* Task item:
The line containing "docs: README updated" and all lines following it in the listing below are to be reproduced exactly, with no other lines.

Content starts

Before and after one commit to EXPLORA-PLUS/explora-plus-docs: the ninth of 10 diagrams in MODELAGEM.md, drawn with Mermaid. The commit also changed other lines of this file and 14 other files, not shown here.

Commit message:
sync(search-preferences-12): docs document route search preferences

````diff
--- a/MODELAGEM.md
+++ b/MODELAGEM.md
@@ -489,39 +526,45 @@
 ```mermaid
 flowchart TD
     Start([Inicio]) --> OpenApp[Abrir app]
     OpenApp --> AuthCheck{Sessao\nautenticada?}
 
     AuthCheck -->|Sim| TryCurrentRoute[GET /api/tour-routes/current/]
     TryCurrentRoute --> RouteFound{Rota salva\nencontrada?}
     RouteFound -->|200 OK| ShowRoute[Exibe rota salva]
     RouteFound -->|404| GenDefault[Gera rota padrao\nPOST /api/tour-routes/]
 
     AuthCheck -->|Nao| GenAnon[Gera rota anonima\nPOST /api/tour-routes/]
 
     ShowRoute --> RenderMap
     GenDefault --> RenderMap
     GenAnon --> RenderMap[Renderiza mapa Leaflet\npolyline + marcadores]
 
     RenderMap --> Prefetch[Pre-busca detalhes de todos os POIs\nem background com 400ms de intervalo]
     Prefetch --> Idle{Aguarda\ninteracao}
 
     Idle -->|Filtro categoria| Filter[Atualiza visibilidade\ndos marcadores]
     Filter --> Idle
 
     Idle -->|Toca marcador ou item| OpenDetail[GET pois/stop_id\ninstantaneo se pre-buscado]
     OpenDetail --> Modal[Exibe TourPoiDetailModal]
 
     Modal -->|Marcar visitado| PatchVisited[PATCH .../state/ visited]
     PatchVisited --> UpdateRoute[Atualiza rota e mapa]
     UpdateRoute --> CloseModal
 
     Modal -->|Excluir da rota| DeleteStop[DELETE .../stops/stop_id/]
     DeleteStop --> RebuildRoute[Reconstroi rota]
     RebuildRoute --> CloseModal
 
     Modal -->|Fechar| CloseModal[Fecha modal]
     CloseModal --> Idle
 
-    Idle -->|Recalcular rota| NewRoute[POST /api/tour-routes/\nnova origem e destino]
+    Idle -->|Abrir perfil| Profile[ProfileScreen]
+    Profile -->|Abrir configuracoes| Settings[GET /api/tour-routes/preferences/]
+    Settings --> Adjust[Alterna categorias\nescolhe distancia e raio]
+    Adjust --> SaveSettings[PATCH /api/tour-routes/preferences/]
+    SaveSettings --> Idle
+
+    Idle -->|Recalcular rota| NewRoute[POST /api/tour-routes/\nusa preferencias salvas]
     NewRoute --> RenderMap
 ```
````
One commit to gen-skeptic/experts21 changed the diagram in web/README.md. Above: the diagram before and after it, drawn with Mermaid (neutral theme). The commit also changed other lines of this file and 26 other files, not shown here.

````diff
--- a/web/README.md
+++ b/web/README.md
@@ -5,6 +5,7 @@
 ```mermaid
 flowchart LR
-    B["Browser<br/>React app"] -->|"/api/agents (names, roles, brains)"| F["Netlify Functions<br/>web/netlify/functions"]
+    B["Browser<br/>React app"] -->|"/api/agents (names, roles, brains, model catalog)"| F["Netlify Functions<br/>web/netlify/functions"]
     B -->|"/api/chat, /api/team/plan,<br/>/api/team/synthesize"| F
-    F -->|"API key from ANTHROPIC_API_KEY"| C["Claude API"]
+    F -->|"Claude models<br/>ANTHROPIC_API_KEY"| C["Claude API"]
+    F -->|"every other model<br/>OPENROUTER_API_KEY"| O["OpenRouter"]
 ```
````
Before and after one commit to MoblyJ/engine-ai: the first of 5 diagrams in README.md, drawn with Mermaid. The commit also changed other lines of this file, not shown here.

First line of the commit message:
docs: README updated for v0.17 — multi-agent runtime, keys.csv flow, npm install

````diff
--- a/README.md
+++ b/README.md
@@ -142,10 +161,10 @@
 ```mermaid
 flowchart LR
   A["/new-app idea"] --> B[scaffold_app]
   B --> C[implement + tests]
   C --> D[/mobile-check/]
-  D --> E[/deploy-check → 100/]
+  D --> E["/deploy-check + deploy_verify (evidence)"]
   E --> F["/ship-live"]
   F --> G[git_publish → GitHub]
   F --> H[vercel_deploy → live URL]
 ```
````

Content ends

* The completed task:
docs: README updated for v0.17 — multi-agent runtime, keys.csv flow, npm install

````diff
--- a/README.md
+++ b/README.md
@@ -142,10 +161,10 @@
 ```mermaid
 flowchart LR
   A["/new-app idea"] --> B[scaffold_app]
   B --> C[implement + tests]
   C --> D[/mobile-check/]
-  D --> E[/deploy-check → 100/]
+  D --> E["/deploy-check + deploy_verify (evidence)"]
   E --> F["/ship-live"]
   F --> G[git_publish → GitHub]
   F --> H[vercel_deploy → live URL]
 ```
````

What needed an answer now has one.